Sandsfoot Castle was built by Henry VIII between 1539 and 1541 to work with Portland Castle to protect the waters of the Portland Roads against the threat of foreign invasion. Standing on the cliff edge, the castle has been under attack from coastal erosion since it was built.
Most of the ashlar stone has been lost to local building projects and thieves. The castle has been closed to the public since the 1930s. The project was part funded by the HLF and consisted of conservation treatment to the stonework and the insertion of a new lightweight walkway to open the castle up to the public once more. The stone conservation work was carried out in lime mortars, with small-scale reinforcement and supporting interventions to conserve the castle as found. Soft cappings were installed on the wall tops as an alternative to the existing cement cappings.
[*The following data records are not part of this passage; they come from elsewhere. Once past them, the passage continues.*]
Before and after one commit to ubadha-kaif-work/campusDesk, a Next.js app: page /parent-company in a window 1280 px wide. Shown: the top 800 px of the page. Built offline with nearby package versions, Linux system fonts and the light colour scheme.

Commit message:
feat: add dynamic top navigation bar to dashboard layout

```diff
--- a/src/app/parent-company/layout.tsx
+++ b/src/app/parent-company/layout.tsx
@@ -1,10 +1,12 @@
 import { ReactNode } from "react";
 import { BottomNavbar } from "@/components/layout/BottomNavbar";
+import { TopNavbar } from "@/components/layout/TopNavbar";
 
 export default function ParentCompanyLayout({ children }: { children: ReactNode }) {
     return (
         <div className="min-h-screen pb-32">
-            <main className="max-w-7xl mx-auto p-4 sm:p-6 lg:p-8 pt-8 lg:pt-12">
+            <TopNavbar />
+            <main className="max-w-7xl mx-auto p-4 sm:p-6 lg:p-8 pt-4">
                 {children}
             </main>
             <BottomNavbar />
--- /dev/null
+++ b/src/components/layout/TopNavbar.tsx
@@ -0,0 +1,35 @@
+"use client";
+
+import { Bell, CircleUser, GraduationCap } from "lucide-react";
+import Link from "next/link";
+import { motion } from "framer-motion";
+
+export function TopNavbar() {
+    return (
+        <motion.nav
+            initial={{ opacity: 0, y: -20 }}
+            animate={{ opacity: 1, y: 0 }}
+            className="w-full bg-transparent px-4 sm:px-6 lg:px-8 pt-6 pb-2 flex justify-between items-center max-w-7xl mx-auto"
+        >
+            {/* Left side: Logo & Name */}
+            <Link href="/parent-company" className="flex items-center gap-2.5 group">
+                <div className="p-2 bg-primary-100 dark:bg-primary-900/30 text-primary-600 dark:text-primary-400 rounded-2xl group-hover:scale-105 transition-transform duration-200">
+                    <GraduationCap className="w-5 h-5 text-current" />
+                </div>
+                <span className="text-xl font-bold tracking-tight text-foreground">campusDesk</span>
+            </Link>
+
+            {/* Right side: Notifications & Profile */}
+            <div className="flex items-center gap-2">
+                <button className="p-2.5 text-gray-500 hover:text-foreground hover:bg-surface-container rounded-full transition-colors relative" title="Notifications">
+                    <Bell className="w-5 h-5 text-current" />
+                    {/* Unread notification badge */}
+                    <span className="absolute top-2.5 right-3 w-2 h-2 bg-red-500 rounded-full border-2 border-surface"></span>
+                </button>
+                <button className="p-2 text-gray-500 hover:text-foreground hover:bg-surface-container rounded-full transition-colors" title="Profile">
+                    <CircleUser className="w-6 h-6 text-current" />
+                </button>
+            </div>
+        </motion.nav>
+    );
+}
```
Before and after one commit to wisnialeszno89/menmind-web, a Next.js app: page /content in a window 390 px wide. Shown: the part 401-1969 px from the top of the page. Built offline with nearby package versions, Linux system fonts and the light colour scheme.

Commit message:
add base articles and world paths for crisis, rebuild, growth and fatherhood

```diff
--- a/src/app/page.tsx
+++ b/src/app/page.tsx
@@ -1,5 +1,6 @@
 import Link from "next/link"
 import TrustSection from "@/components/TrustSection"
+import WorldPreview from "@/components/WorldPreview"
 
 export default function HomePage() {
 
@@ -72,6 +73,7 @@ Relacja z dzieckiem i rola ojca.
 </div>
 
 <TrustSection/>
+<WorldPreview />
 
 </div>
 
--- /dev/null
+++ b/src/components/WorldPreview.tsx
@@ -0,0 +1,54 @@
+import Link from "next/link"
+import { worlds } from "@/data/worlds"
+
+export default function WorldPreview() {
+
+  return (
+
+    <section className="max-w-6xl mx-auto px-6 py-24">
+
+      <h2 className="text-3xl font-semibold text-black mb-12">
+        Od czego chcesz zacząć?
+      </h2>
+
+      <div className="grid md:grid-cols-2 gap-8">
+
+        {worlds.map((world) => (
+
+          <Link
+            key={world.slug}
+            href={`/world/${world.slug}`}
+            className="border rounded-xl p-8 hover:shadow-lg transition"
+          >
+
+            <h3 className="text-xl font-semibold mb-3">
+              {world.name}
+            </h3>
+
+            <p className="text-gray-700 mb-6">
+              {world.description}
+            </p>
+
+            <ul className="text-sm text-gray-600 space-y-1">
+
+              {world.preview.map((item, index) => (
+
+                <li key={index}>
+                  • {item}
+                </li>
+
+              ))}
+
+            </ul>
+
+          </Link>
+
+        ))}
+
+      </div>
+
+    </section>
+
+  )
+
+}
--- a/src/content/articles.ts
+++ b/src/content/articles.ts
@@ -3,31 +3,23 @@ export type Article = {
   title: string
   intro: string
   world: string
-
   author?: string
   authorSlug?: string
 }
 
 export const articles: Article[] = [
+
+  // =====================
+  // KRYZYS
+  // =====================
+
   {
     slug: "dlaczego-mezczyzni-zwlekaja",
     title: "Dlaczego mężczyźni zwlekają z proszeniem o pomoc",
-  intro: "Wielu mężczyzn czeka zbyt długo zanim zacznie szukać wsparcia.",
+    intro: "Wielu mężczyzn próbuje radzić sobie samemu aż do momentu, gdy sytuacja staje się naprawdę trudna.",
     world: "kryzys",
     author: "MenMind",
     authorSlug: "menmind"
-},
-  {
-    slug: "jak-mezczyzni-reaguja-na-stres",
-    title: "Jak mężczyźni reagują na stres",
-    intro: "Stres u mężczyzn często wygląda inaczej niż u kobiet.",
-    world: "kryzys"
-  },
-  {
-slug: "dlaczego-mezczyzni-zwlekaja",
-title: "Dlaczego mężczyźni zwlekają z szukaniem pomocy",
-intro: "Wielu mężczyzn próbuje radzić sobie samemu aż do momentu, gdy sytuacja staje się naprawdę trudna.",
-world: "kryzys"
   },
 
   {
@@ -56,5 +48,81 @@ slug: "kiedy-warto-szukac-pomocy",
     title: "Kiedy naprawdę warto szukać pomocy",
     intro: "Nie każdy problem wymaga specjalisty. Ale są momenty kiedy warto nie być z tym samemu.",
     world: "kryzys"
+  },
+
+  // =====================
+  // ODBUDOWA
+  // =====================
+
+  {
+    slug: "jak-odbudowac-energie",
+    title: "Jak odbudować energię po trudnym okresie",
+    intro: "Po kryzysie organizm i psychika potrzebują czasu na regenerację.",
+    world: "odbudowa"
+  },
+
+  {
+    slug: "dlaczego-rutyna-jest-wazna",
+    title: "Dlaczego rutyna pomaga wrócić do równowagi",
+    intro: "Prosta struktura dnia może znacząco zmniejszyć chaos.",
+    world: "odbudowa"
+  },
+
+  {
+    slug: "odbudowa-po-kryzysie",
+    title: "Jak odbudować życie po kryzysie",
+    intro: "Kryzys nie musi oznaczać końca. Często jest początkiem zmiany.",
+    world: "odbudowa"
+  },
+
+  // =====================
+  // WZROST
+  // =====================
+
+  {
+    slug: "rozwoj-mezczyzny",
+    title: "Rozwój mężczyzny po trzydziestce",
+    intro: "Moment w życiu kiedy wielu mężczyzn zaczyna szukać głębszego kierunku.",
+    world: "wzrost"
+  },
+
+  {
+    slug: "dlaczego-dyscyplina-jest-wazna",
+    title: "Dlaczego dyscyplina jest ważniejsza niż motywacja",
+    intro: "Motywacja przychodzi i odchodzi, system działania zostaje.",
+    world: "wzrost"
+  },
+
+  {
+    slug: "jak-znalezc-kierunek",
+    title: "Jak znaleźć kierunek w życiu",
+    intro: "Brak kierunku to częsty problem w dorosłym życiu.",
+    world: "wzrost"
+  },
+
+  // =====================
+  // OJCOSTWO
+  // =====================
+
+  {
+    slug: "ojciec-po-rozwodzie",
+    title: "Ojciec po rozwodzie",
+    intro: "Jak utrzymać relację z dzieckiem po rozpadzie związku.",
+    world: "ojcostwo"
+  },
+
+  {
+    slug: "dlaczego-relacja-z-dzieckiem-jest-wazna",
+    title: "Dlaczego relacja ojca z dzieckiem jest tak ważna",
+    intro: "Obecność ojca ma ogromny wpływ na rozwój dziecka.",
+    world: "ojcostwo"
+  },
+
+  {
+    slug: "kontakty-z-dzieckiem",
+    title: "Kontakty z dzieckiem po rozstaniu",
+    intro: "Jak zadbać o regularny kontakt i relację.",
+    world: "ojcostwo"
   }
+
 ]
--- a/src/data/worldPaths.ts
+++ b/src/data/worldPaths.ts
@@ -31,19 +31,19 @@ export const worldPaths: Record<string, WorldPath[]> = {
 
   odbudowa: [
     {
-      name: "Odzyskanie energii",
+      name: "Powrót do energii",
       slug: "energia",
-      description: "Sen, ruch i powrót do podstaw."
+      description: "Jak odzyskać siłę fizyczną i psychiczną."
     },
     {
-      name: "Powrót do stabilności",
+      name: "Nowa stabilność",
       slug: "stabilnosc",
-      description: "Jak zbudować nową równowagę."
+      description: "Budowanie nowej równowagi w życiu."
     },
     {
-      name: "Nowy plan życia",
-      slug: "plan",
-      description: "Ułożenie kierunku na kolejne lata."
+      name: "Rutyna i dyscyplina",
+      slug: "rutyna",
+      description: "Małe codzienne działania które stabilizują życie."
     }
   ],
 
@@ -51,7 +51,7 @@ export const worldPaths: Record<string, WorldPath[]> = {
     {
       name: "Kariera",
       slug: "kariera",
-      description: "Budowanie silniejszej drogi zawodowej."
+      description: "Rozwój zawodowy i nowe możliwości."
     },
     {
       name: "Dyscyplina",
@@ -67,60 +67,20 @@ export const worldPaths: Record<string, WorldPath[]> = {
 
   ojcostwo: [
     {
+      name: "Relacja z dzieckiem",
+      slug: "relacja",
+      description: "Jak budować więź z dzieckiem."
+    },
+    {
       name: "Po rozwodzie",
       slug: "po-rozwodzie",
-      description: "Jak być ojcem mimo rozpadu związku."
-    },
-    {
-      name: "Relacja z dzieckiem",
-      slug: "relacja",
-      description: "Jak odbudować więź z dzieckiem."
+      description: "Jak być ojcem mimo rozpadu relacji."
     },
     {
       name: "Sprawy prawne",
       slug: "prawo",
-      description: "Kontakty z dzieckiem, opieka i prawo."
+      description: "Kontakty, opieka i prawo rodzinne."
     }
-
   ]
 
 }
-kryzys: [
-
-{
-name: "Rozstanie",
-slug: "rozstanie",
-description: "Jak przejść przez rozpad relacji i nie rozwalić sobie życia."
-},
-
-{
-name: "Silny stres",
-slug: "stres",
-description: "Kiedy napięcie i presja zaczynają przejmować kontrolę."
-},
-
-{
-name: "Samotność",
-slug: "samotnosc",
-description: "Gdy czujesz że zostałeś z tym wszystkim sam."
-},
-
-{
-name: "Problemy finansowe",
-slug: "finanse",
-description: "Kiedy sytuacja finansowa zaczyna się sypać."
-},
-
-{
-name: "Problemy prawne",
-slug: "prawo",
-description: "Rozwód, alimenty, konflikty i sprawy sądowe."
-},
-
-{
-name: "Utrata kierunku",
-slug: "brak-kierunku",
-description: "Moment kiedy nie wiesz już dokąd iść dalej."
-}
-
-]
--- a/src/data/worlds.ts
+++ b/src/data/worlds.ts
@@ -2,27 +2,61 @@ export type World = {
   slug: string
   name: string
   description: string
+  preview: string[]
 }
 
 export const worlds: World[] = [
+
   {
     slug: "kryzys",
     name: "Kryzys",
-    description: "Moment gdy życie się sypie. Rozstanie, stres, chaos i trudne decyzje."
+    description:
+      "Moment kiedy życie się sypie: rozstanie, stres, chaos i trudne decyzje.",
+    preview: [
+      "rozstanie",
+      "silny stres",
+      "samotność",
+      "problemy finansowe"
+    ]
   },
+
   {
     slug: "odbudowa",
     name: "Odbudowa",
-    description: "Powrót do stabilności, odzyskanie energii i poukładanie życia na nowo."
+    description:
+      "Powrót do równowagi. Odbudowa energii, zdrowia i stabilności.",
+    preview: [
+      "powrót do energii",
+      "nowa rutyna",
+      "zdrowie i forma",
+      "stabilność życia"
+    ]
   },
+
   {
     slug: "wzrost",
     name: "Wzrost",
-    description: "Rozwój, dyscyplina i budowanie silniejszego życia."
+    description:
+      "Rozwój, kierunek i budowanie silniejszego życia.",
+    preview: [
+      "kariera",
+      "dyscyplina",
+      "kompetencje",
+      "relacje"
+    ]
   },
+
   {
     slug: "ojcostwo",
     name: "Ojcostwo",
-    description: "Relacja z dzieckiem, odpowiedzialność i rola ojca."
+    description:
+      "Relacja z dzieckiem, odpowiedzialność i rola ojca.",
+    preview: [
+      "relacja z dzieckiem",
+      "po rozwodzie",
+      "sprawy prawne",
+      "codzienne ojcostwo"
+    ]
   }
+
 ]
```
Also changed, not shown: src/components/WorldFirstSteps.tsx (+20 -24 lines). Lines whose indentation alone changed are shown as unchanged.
The walkway was critical to the project to allow public access to the castle and to encourage local ownership of the site. It was designed to be a lightweight element sitting elegantly within the ruined castle at the level of the former floor. It touches the castle fabric in as few places as possible, using some fallen ashlar stone as padstones. It extends through a doorway on the seaward side, allowing a view of Portland Harbour that the castle was built to protect. The continuous timber handrail provides a comfortable place to lean and is supported by two continuous rows of balusters.
Galvanized steel was chosen as a robust and economic material for the structure of the walkway and forming barriers to accessing the interior of the castle walls, it is accompanied by sawn oak boards and an oiled oak handrail. The simple palette complements the rough castle walls in a functional but pleasingly tactile way.
Architect: Levitate Architects
Image: Levitate Architects